A 12-step community provides connection. The patron saint and mystic St. John of the Cross said that “the virtuous soul alone is like a lone burning coal that grows colder not hotter outside of the fire”. So it is with those who are isolated. When people or systems look to harm or control others, isolation is a key tactic. In prisons, war, and torture, the use of isolation and solitary confinement is standard practice. It also applies to situations of domestic violence. By isolating a person from their network of support and family, the perpetrator is able to break down, hurt, and control the partner being abused. It essentially sequesters them with the person harming them. Isolation is traumatizing in every situation.
During weekend groups that I have conducted across the United States for the past 20+ years, I have witnessed men making courageous choices to be connected by being real and vulnerable. I have experienced men sharing the deepest pain with blood curdling cries of remorse, loss, and loneliness. Group therapy that becomes community is based on the mutuality of common shared brokenness. When people compete and compare themselves to others who have shared, the mutuality evaporates and group effectiveness no longer exists.
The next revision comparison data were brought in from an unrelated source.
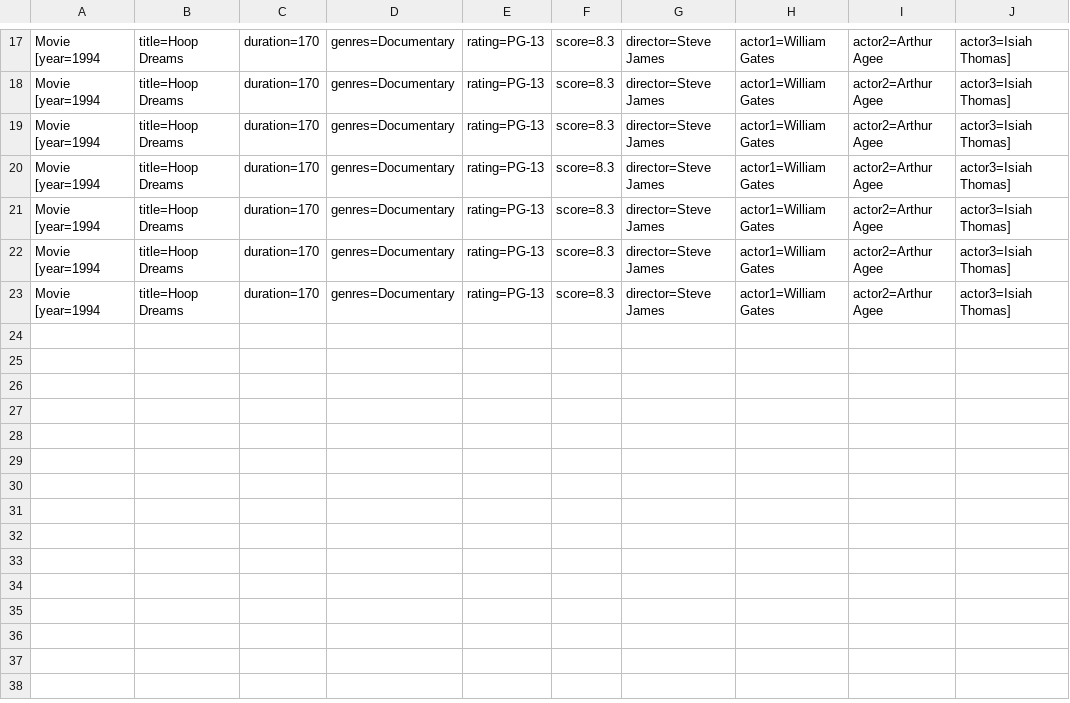
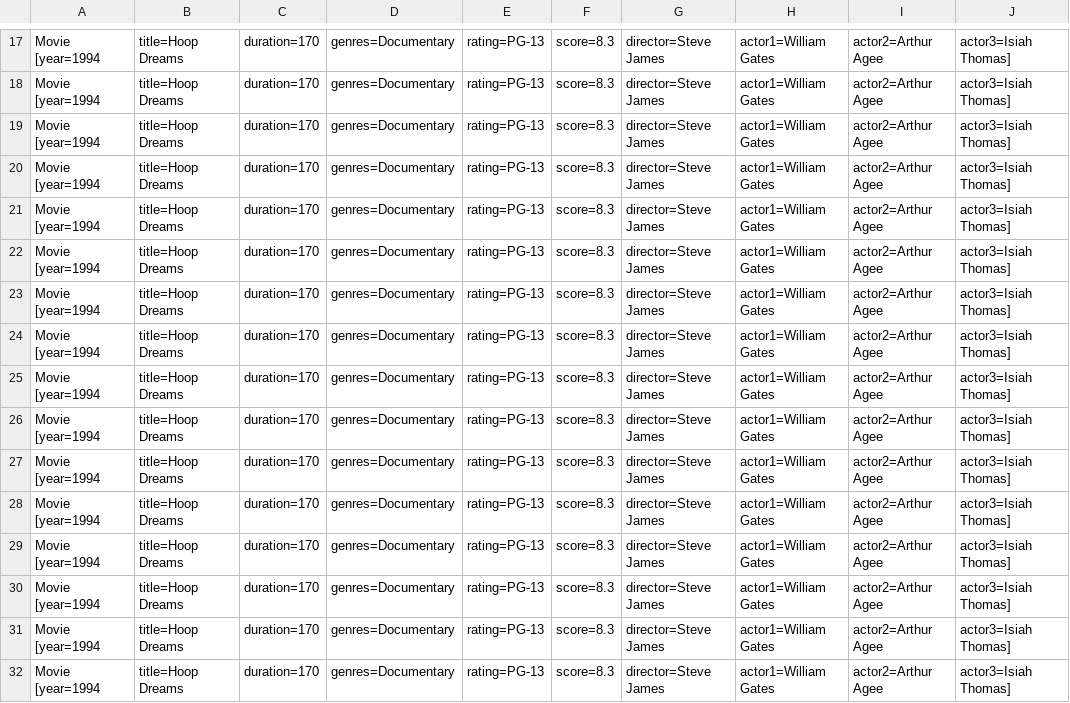
Before and after one commit to Hooolymax/comp249_A2, a CSV file: outputFiles/documentary.csv, drawn as a sheet; only a part is shown, gaps mark what is left out.

```diff
--- a/outputFiles/documentary.csv
+++ b/outputFiles/documentary.csv
@@ -23 +23,10 @@ Movie [year=1994, title=Hoop Dreams, duration=170, genres=Documentary, rating=PG
 Movie [year=1994, title=Hoop Dreams, duration=170, genres=Documentary, rating=PG-13, score=8.3, director=Steve James, actor1=William Gates, actor2=Arthur Agee, actor3=Isiah Thomas]
+Movie [year=1994, title=Hoop Dreams, duration=170, genres=Documentary, rating=PG-13, score=8.3, director=Steve James, actor1=William Gates, actor2=Arthur Agee, actor3=Isiah Thomas]
+Movie [year=1994, title=Hoop Dreams, duration=170, genres=Documentary, rating=PG-13, score=8.3, director=Steve James, actor1=William Gates, actor2=Arthur Agee, actor3=Isiah Thomas]
+Movie [year=1994, title=Hoop Dreams, duration=170, genres=Documentary, rating=PG-13, score=8.3, director=Steve James, actor1=William Gates, actor2=Arthur Agee, actor3=Isiah Thomas]
+Movie [year=1994, title=Hoop Dreams, duration=170, genres=Documentary, rating=PG-13, score=8.3, director=Steve James, actor1=William Gates, actor2=Arthur Agee, actor3=Isiah Thomas]
+Movie [year=1994, title=Hoop Dreams, duration=170, genres=Documentary, rating=PG-13, score=8.3, director=Steve James, actor1=William Gates, actor2=Arthur Agee, actor3=Isiah Thomas]
+Movie [year=1994, title=Hoop Dreams, duration=170, genres=Documentary, rating=PG-13, score=8.3, director=Steve James, actor1=William Gates, actor2=Arthur Agee, actor3=Isiah Thomas]
+Movie [year=1994, title=Hoop Dreams, duration=170, genres=Documentary, rating=PG-13, score=8.3, director=Steve James, actor1=William Gates, actor2=Arthur Agee, actor3=Isiah Thomas]
+Movie [year=1994, title=Hoop Dreams, duration=170, genres=Documentary, rating=PG-13, score=8.3, director=Steve James, actor1=William Gates, actor2=Arthur Agee, actor3=Isiah Thomas]
+Movie [year=1994, title=Hoop Dreams, duration=170, genres=Documentary, rating=PG-13, score=8.3, director=Steve James, actor1=William Gates, actor2=Arthur Agee, actor3=Isiah Thomas]
```
Also changed, not shown: outputFiles/family.csv, 29 other files.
The compost of a healing community contains a shared vision, shared goals, and shared hope. There is the compost of healing power when a member courageously shares a truth that has not been told to another living soul and then receives back from the group with total love and acceptance. There is more healing compost when a member chooses to live in accountability and consultation with other group members. There is empowerment when a group member shares from his own experience, confrontation to another member who is struggling to face the truth about their behavior. This makes the group powerful like no other.
Self-empowerment comes through the embrace of authentic humility. The community becomes a safe space to confront ugly narcissism and the ongoing embrace of grief and loss. It is a place built upon cooperation, not comparison, or competition. It isn’t the common strength but the shared weaknesses that heals and promotes personal brilliance. In the context of shared weakness, men have set aside their judgment and anger toward a brother’s behavior and have extended compassion, identification, and care. The connection through the common bond of brokenness has cultivated excitement and rejoicing rather than threat regarding a brother’s strength and success. Shared weakness is the cornerstone of true community.
A 12-step community is a place to find your lost voice. Addicts lose their way and their voice to destructive addictive urges. A community of those who struggle with addiction becomes a place where an addict can find their lost voice. It is a place where you can sleuth the difference between aggression and assertion, victim and victimizer, and dependence from vulnerable interdependence in relationships. Finding your voice in community unlocks the door to going deep within your own reserve of brilliance and becoming your own guru rather than looking for one outside of yourself. Grace Lee Boggs said it right when she wrote, “You are the leader you have been looking and waiting for.”
Healthy community offers support when you are needy. It requires that you ask for what you need and face the fear of possible rejection and abandonment. This is the common compost that connects you to others with the possibility of giving birth to your own personal brilliance. There is no greater space to cultivate and realize the healing of personal brilliance than in the context of healthy community. Community contains the compost of accountability to do the work of carving consistency from everyday challenges that lead to healing and accessing your own personal brilliance.